> [Change detection data]:
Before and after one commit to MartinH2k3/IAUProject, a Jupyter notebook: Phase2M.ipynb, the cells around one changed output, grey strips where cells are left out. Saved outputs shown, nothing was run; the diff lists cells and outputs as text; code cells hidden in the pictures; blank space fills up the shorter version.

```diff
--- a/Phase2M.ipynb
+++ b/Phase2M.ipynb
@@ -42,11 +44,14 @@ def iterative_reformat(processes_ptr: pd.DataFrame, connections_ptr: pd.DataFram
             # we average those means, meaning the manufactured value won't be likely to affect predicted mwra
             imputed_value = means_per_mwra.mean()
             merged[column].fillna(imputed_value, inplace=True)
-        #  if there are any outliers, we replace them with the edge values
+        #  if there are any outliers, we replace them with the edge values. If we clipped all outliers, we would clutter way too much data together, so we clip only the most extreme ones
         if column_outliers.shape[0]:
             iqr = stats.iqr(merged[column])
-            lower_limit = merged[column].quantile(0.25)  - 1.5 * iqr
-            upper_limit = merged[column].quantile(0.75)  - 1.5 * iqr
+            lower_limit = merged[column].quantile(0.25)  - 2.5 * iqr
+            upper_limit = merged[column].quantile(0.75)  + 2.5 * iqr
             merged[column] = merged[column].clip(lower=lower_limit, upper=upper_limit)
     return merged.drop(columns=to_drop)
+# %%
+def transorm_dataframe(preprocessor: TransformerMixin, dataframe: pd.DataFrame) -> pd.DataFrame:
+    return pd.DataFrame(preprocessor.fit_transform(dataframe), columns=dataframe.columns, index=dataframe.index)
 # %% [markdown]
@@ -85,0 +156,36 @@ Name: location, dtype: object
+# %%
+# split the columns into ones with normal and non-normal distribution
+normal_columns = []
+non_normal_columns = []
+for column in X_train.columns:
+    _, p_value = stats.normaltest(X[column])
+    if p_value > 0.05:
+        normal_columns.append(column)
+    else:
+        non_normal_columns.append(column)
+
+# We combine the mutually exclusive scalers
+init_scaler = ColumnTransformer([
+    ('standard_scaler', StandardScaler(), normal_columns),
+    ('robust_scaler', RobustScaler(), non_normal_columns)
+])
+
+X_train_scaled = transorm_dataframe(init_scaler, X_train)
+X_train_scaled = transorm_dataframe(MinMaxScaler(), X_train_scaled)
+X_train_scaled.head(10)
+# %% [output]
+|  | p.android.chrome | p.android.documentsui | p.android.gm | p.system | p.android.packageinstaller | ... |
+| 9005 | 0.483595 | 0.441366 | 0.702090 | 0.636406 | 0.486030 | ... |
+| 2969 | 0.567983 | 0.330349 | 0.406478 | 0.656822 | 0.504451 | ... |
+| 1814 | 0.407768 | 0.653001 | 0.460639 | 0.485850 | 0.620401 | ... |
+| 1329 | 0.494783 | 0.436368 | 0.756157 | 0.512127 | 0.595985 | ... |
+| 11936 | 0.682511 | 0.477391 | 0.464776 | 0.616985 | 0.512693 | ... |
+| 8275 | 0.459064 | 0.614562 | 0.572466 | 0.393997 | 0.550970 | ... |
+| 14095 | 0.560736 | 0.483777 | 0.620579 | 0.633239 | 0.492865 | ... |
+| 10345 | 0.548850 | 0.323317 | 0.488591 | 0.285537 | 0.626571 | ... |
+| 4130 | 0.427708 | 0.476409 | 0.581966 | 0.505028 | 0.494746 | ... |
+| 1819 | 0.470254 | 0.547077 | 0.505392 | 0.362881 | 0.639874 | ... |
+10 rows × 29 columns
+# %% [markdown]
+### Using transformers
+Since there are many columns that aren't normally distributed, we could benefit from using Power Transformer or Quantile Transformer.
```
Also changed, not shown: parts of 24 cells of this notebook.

> [WHAT THE TASK ASKS]: In your answer, print every entry exactly as it appears.

> [ANSWER FOR THIS EXERCISE]:
Before and after one commit to MartinH2k3/IAUProject, a Jupyter notebook: Phase2M.ipynb, the cells around one changed output, grey strips where cells are left out. Saved outputs shown, nothing was run; the diff lists cells and outputs as text; code cells hidden in the pictures; blank space fills up the shorter version.

```diff
--- a/Phase2M.ipynb
+++ b/Phase2M.ipynb
@@ -42,11 +44,14 @@ def iterative_reformat(processes_ptr: pd.DataFrame, connections_ptr: pd.DataFram
             # we average those means, meaning the manufactured value won't be likely to affect predicted mwra
             imputed_value = means_per_mwra.mean()
             merged[column].fillna(imputed_value, inplace=True)
-        #  if there are any outliers, we replace them with the edge values
+        #  if there are any outliers, we replace them with the edge values. If we clipped all outliers, we would clutter way too much data together, so we clip only the most extreme ones
         if column_outliers.shape[0]:
             iqr = stats.iqr(merged[column])
-            lower_limit = merged[column].quantile(0.25)  - 1.5 * iqr
-            upper_limit = merged[column].quantile(0.75)  - 1.5 * iqr
+            lower_limit = merged[column].quantile(0.25)  - 2.5 * iqr
+            upper_limit = merged[column].quantile(0.75)  + 2.5 * iqr
             merged[column] = merged[column].clip(lower=lower_limit, upper=upper_limit)
     return merged.drop(columns=to_drop)
+# %%
+def transorm_dataframe(preprocessor: TransformerMixin, dataframe: pd.DataFrame) -> pd.DataFrame:
+    return pd.DataFrame(preprocessor.fit_transform(dataframe), columns=dataframe.columns, index=dataframe.index)
 # %% [markdown]
@@ -85,0 +156,36 @@ Name: location, dtype: object
+# %%
+# split the columns into ones with normal and non-normal distribution
+normal_columns = []
+non_normal_columns = []
+for column in X_train.columns:
+    _, p_value = stats.normaltest(X[column])
+    if p_value > 0.05:
+        normal_columns.append(column)
+    else:
+        non_normal_columns.append(column)
+
+# We combine the mutually exclusive scalers
+init_scaler = ColumnTransformer([
+    ('standard_scaler', StandardScaler(), normal_columns),
+    ('robust_scaler', RobustScaler(), non_normal_columns)
+])
+
+X_train_scaled = transorm_dataframe(init_scaler, X_train)
+X_train_scaled = transorm_dataframe(MinMaxScaler(), X_train_scaled)
+X_train_scaled.head(10)
+# %% [output]
+|  | p.android.chrome | p.android.documentsui | p.android.gm | p.system | p.android.packageinstaller | ... |
+| 9005 | 0.483595 | 0.441366 | 0.702090 | 0.636406 | 0.486030 | ... |
+| 2969 | 0.567983 | 0.330349 | 0.406478 | 0.656822 | 0.504451 | ... |
+| 1814 | 0.407768 | 0.653001 | 0.460639 | 0.485850 | 0.620401 | ... |
+| 1329 | 0.494783 | 0.436368 | 0.756157 | 0.512127 | 0.595985 | ... |
+| 11936 | 0.682511 | 0.477391 | 0.464776 | 0.616985 | 0.512693 | ... |
+| 8275 | 0.459064 | 0.614562 | 0.572466 | 0.393997 | 0.550970 | ... |
+| 14095 | 0.560736 | 0.483777 | 0.620579 | 0.633239 | 0.492865 | ... |
+| 10345 | 0.548850 | 0.323317 | 0.488591 | 0.285537 | 0.626571 | ... |
+| 4130 | 0.427708 | 0.476409 | 0.581966 | 0.505028 | 0.494746 | ... |
+| 1819 | 0.470254 | 0.547077 | 0.505392 | 0.362881 | 0.639874 | ... |
+10 rows × 29 columns
+# %% [markdown]
+### Using transformers
+Since there are many columns that aren't normally distributed, we could benefit from using Power Transformer or Quantile Transformer.
```
Also changed, not shown: parts of 24 cells of this notebook.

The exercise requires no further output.